Why clotheslines? I love everything about them visually because they encompass all that I want to experiment with in watercolor.: Light, shadow, luminosity, shape, form, and preserving the white of the paper. My challenge has been to paint the clothesline and fabrics, with all of their folds, textures, and shadow detail, while simultaneously maintaining the freedom and playfulness of the abstract. When it comes down to it, that's what I strive to do in all of my paintings, enabling me to get to the essence and power of the subject.
The power in this painting is that it resonates emotionally with so many people on various levels. As soon as I posted it, people began talking about their memories of being with mom or grandma out in the backyard hanging laundry on the line, or the fresh smell of cotton sheets after being dried in the sun all day. An old clothesline blowing in the wind seems to bring back universal childhood memories of a slower time when bright summer days stretched out like long shadows into evening.
This is the first painting in a series dealing with preserving whites and light, maintaining luminosity and playing loosely.

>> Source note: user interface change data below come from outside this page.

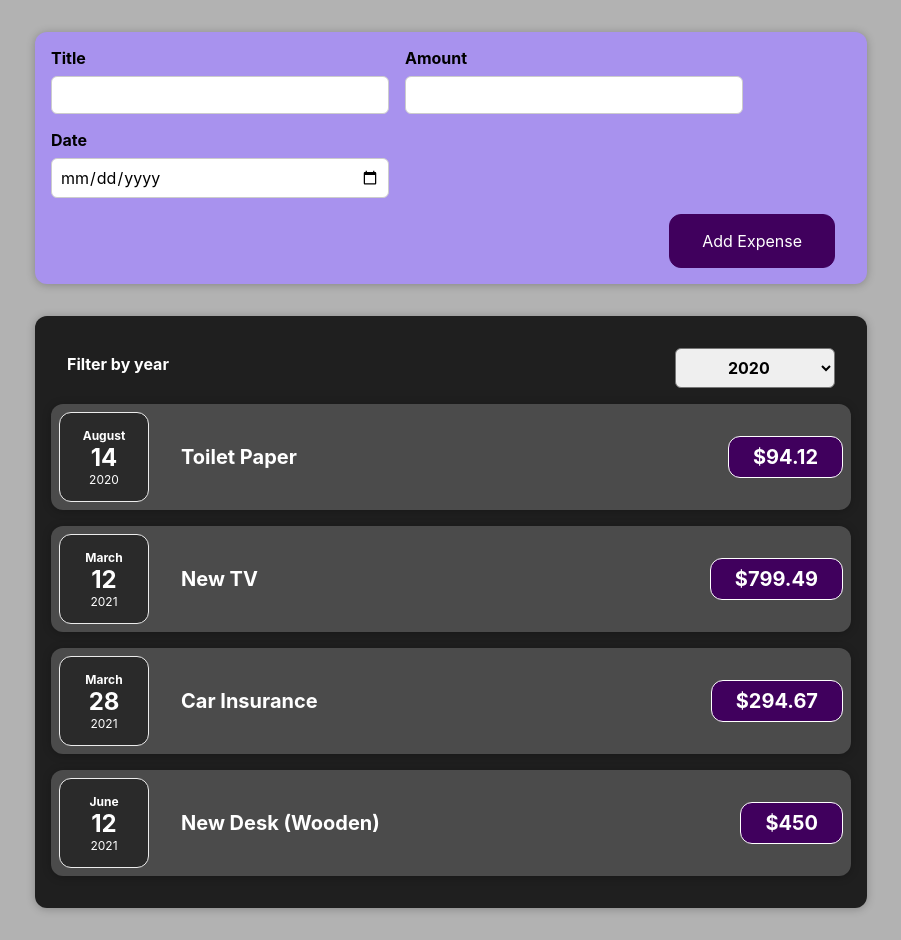
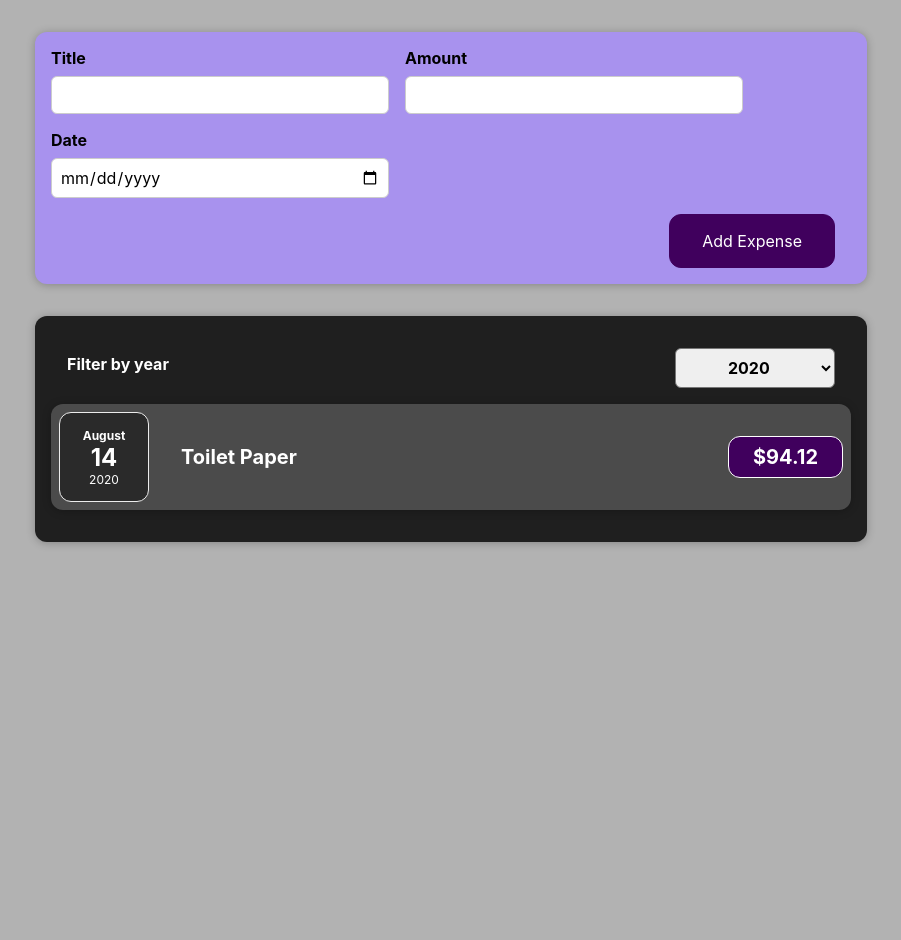
Before and after one commit to Isrealsix/expensesApp, a React (Create React App) app: page / in a window 1280 px wide. Shown: the whole page, without its empty margins (189-1090 px from the left). After the commit the page ends 800 px from the top, so only its background shows below. Built offline with nearby package versions, Linux system fonts and the light colour scheme.

Commit message:
added the filter method to filter by year

```diff
--- a/src/components/Expenses/Expenses.js
+++ b/src/components/Expenses/Expenses.js
@@ -11,14 +11,18 @@ const Expenses = ({ items }) => {
 		setFilteredYear(selectedYear);
 	};
 
+	const filteredExpenses = items.filter(
+		expense => expense.date.getFullYear().toString() === filteredYear
+	);
 	return (
 		<Card className="expenses">
 			<ExpensesFilter
 				selected={filteredYear}
 				onChangeFilter={filterChangeHandler}
 			/>
-			{items.map(expense => (
+			{filteredExpenses.map(expense => (
 				<ExpenseItem
+					key={expense.id}
 					date={expense.date}
 					title={expense.title}
 					amount={expense.amount}
```
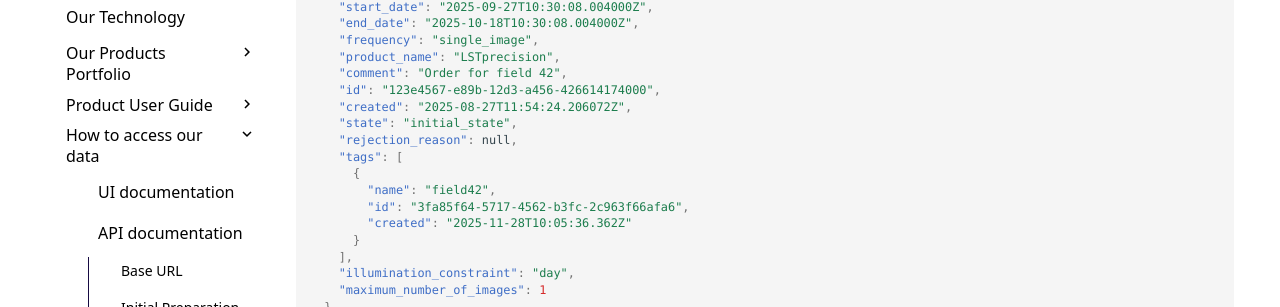
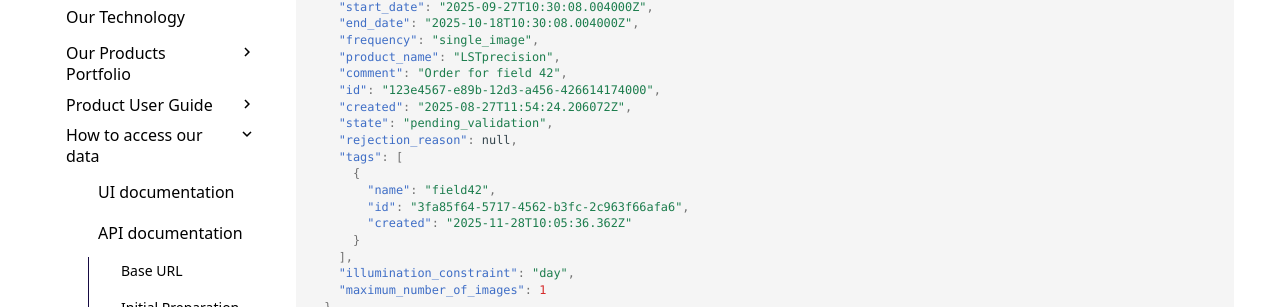
Before and after one commit to constellr/product-lst, an MkDocs documentation site: the page built from docs/API-documentation.md, in a window 1280 px wide and 900 px high, scrolled down 3654 px. Shown: the part 144-451 px from the top of the window. Built offline with MkDocs 1.6.1 and Material for MkDocs 9.7.7, drawn with Linux system fonts in a browser that asks for light colours; the version menu is left out; some of the changed text lies outside the part shown.

Commit message:
remove outdated order states from api docs

```diff
--- a/docs/API-documentation.md
+++ b/docs/API-documentation.md
@@ -157,7 +157,7 @@
     "comment": "Order for field 42",
     "id": "123e4567-e89b-12d3-a456-426614174000",
     "created": "2025-08-27T11:54:24.206072Z",
-    "state": "initial_state",
+    "state": "pending_validation",
     "rejection_reason": null,
     "tags": [
       {
@@ -238,7 +238,7 @@
       "comment": "Order for field 42",
       "id": "123e4567-e89b-12d3-a456-426614174000",
       "created": "2025-08-27T11:54:24.206072Z",
-      "state": "initial_state",
+      "state": "pending_validation",
       "rejection_reason": null,
       "tags": [
         {
@@ -377,7 +377,7 @@
   "comment": "Order for field 42",
   "id": "123e4567-e89b-12d3-a456-426614174000",
   "created": "2025-08-27T11:54:24.206072Z",
-  "state": "initial_state",
+  "state": "pending_validation",
   "rejection_reason": null,
   "tags": [
       {
```
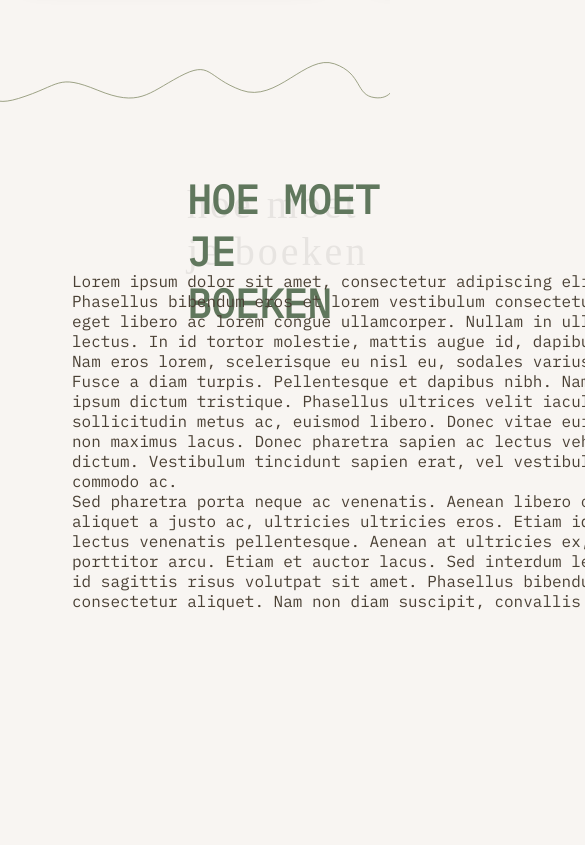
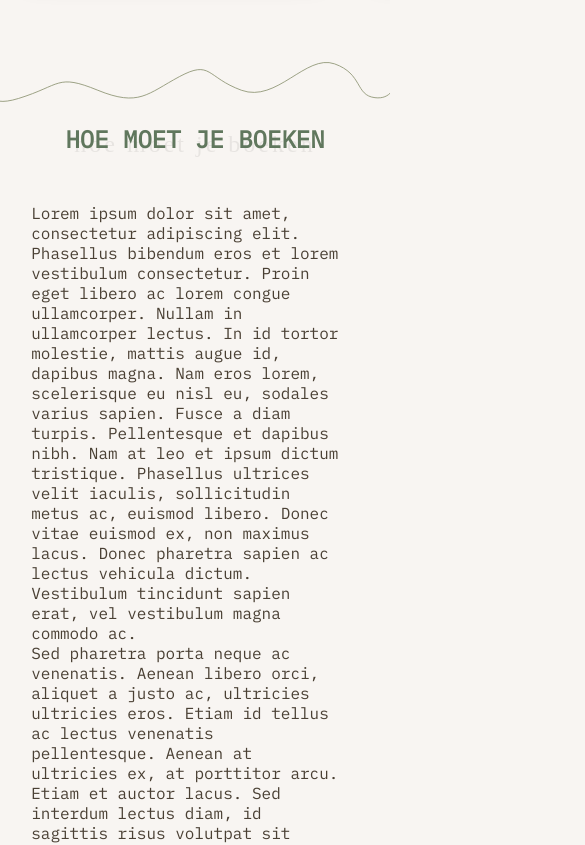
Before and after one commit to LaulensW/BertsBoerenCamping, a React (Vite) app in the folder BertsBoerenCamping/: page / in a window 390 px wide. Shown: the part 1300-2145 px from the top of the page, 585 px wide, since content can reach past the window. Built offline with nearby package versions, Linux system fonts and the light colour scheme.

Commit message:
BoekenInfo en FAQs Responsive

```diff
--- a/BertsBoerenCamping/src/components/BoekenInfo.css
+++ b/BertsBoerenCamping/src/components/BoekenInfo.css
@@ -22,3 +22,32 @@
     width: 632px;
     color: var(--secondary-color);
 }
+
+
+@media (max-width: 430px){
+    .hoe-moet-je-boeken{
+        display: flex;
+        position: absolute;
+        width: 100%;
+        justify-content: center;
+        font-size: 24px;
+        margin: 110px 0 0 0;
+    }
+    .hoe-moet-je-boeken-cursive{
+        font-family: 'Homemade Apple', cursive;
+        font-size: 24px;
+        margin: 118px 0 0 0;
+        display: flex;
+        position: absolute;
+        width: 100%;
+        justify-content: center;
+        font-size: 24px;
+    }
+    .description{
+        display: flex;
+        position: absolute;
+        justify-content: center;
+        margin: 190px 8% 0 8%;
+        width: 80%;
+    }
+}
--- a/BertsBoerenCamping/src/components/FAQs.css
+++ b/BertsBoerenCamping/src/components/FAQs.css
@@ -51,3 +51,63 @@
 .faq-answer{
     margin-top: 30px;
 }
+
+
+@media (max-width: 430px){
+    .faqs-title{
+        font-size: 24px;
+        margin: 1000px 0 0 0px;
+        color: var(--primary-color);
+        display: flex;
+        position: none;
+        justify-content: center;
+        width: 100%;
+    }
+    .faqs-title-cursive{
+        font-family: 'Homemade Apple', cursive;
+        color: #E7E4E1;
+        letter-spacing: 3px;
+        font-size: 24px;
+        margin: 1000px 0 0 0px;
+        display: flex;
+        position: none;
+        justify-content: center;
+        width: 100%;
+    }
+    .faq-totaal{
+        margin: 1098px 8% 0 8%;
+    }
+
+    .faq-solo{
+        padding: 24px;
+        margin: 12px 0 12px 0;
+        border-radius: 15px;
+        display: flex;
+        align-content: center;
+        flex-direction: column;
+        box-shadow: 0px 0px 25px rgba(74, 64, 52, 0.2);
+        color: var(--secondary-color);
+    }
+    .faq-title{
+        font-size: 16px;
+    }
+    .faq-description{
+        font-size: 16px;
+        display: flex;
+    }
+
+    .faq-content{
+        display: flex;
+        justify-content: space-between;
+        align-items: center;
+
+    }
+
+    .dropdown-icon{
+        font-size: 12px;
+    }
+
+    .faq-answer{
+        margin-top: 30px;
+    }
+}
```
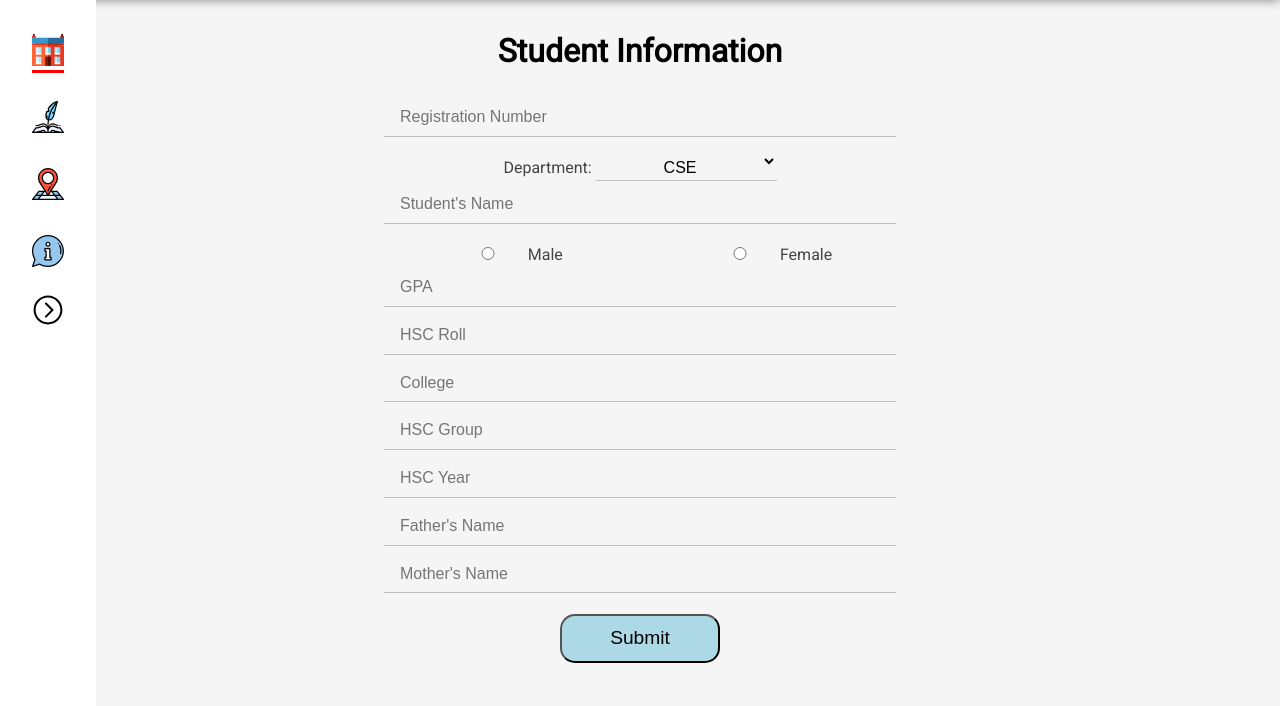
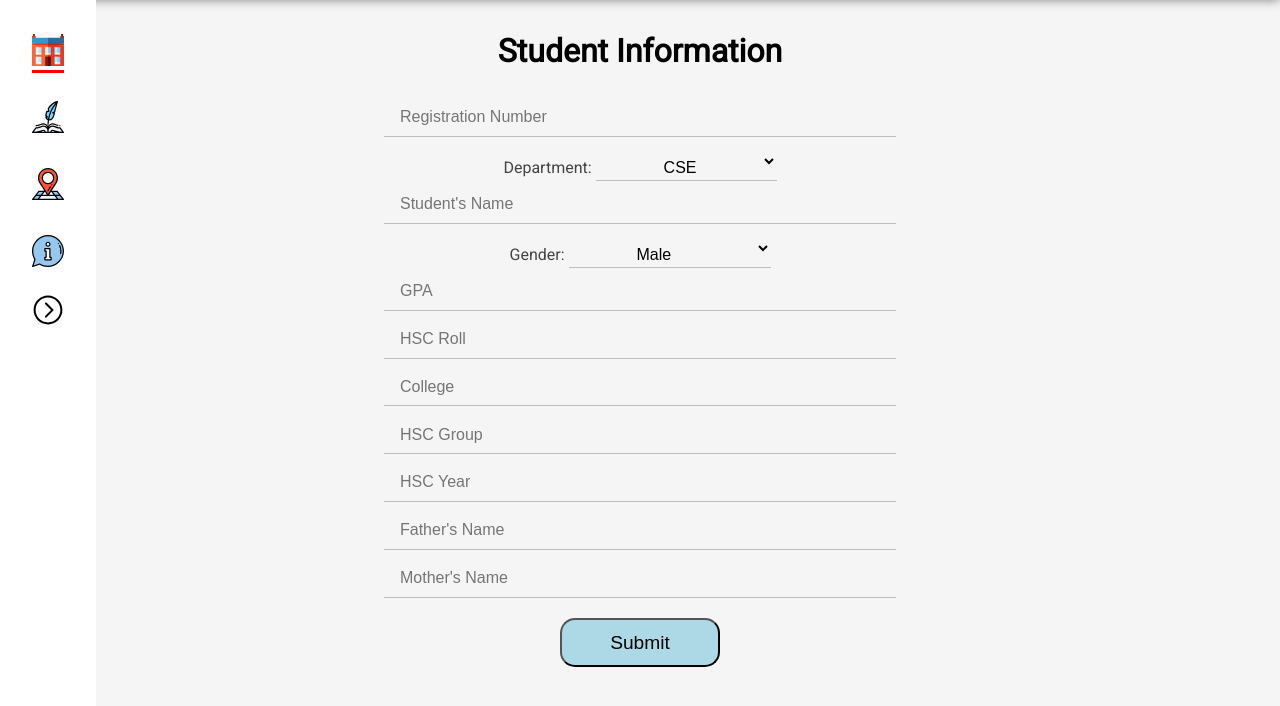
Before and after one commit to RiadSaidur/enrollment-system, a PHP site: page / in a window 1280 px wide. Shown: the part 54-760 px from the top of the page. Run offline with PHP 8.4, Linux system fonts and the light colour scheme.

Commit message:
updated: added name property and switched radio to select

```diff
--- a/index.php
+++ b/index.php
@@ -13,27 +13,30 @@
 <body>
   <?php include "./includes/header.php" ?>
   <?php include "./includes/toolbar.php" ?>
-  <div class="container">
+  <span class="container">
     <h1>Student Information</h1>
-    <form>
+    <form method="POST">
       <input type="number" name="reg_no" placeholder="Registration Number">
       <label for="department">
         Department:
-        <select name="department" id="department">
+        <select name="department_name" id="department">
           <option value="CSE">CSE</option>
           <option value="ECE">ECE</option>
           <option value="BBA">BBA</option>
         </select>
       </label>
-      <input type="text" name="app_name" placeholder="Student's Name">
-      <div class="gender">
-        <label for="male"><input type="radio" id="male" name="gender" value="male">Male</label>
-        <label for="female"><input type="radio" id="female" name="gender" value="female">Female</label>
-      </div>
-      <input type="number" name="gpa" placeholder="GPA">
+      <input type="text" name="std_name" placeholder="Student's Name">
+      <label for="gender">
+        Gender:
+        <select name="gender" id="gender">
+          <option value="male">Male</option>
+          <option value="female">Female</option>
+        </select>
+      </label>
+      <input type="number" name="hsc_gpa" placeholder="GPA">
       <input type="number" name="hsc_roll" placeholder="HSC Roll">
       <input type="text" name="college" placeholder="College">
-      <input type="text" name="hsc_grp" placeholder="HSC Group">
+      <input type="text" name="hsc_group" placeholder="HSC Group">
       <input type="number" name="hsc_year" placeholder="HSC Year">
       <input type="text" name="f_name" placeholder="Father's Name">
       <input type="text" name="m_name" placeholder="Mother's Name">
```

I'm hoping to push past some tightness and deal with the painting as a whole, living entity. Learning as I go.